The past several days the temperature has been over 90 degrees and hovering close to a hundred; with a real feel of a thousand, give or take a couple of degrees.
It’s nothing out of the ordinary – it is summer. But still – heat such as that can be very uncomfortable. (for me, at least)
Summers have always had these hot crazy days – just like winter has it’s cold and freezing days.
I remember the summers when I was growing up – hot days and hot nights. Air conditioning wasn’t so affordable or accessible in those days. The days would be ok because we would swim, play in the fire hydrant stream or go to the beach. But the nights could be everlasting. Mosquitos. Need I say more? The buzzing growing louder as it descended towards my ear…I would slap my hands together and then be scolded by my brother sleeping in the bed across from me.

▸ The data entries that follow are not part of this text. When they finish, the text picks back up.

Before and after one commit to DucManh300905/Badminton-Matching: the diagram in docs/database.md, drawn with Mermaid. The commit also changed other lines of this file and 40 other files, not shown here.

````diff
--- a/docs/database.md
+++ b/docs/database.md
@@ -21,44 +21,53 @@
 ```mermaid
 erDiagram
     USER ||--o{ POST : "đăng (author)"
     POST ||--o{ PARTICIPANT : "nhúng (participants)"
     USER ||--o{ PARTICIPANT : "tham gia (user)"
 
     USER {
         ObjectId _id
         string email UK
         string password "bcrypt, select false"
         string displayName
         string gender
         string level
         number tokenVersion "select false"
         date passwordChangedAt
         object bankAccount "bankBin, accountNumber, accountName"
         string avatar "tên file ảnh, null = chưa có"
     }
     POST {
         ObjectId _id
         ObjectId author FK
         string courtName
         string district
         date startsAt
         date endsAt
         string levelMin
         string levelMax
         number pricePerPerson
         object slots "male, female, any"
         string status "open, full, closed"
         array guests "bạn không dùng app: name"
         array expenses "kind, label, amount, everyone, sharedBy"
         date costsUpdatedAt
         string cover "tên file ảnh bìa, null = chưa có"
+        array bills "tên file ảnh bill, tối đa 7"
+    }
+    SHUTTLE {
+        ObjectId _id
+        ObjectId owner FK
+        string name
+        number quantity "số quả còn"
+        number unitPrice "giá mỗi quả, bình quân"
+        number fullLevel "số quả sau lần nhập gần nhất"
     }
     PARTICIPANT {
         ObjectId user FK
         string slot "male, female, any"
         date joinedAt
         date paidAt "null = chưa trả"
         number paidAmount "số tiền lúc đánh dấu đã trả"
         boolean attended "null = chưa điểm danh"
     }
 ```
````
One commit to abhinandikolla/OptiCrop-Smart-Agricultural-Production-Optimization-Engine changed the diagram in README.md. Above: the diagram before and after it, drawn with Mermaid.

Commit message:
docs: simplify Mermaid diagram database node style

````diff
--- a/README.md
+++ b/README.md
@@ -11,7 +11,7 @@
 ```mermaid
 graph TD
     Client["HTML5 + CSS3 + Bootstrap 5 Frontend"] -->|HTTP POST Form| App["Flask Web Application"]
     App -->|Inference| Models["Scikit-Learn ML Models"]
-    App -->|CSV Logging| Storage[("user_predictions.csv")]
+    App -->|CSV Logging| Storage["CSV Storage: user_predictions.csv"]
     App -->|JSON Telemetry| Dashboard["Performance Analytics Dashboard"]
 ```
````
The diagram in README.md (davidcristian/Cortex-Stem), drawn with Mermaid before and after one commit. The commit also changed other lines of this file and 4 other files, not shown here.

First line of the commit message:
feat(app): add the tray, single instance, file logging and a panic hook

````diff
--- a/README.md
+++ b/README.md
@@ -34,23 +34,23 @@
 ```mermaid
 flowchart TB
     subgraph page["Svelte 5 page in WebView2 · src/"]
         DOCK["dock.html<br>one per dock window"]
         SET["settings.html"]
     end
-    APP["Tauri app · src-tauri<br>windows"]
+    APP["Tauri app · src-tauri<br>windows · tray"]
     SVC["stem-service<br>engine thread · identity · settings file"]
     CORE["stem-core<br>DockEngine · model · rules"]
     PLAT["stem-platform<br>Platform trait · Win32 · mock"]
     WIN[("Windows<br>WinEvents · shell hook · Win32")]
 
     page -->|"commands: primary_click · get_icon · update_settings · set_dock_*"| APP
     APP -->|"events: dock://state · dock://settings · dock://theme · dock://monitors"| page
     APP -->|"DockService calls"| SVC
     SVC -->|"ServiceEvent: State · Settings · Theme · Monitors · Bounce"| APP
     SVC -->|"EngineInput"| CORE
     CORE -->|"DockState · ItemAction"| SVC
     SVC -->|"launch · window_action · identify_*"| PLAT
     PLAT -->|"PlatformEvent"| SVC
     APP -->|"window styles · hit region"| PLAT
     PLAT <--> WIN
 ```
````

Summer, for me, revolved around the Mets, playing stoop ball, and that red haired girl across the street who didn’t even know I existed.
Some summers we would go to Mexico to spend time with my mother’s family. Other summers we went to a camp called “The Boro Park Y.”
When the summer would begin I would feel a level of excitement that was off the charts. I had big plans ahead! I would talk to that girl, the Mets would play winning baseball and that monster inside of me would be silenced.
I can tell you that between 1976 and 1979 – I believe those were the years I went to camp, I did not meet any girls, the Mets lost more games than they won and that knot inside my stomach was tightening up.
As the summer went on I would begin to feel down about the hopes and dreams not coming to fruition. By the end of July and into the first couple of weeks of August, I would be feeling nostalgic about cold weather and even going to school.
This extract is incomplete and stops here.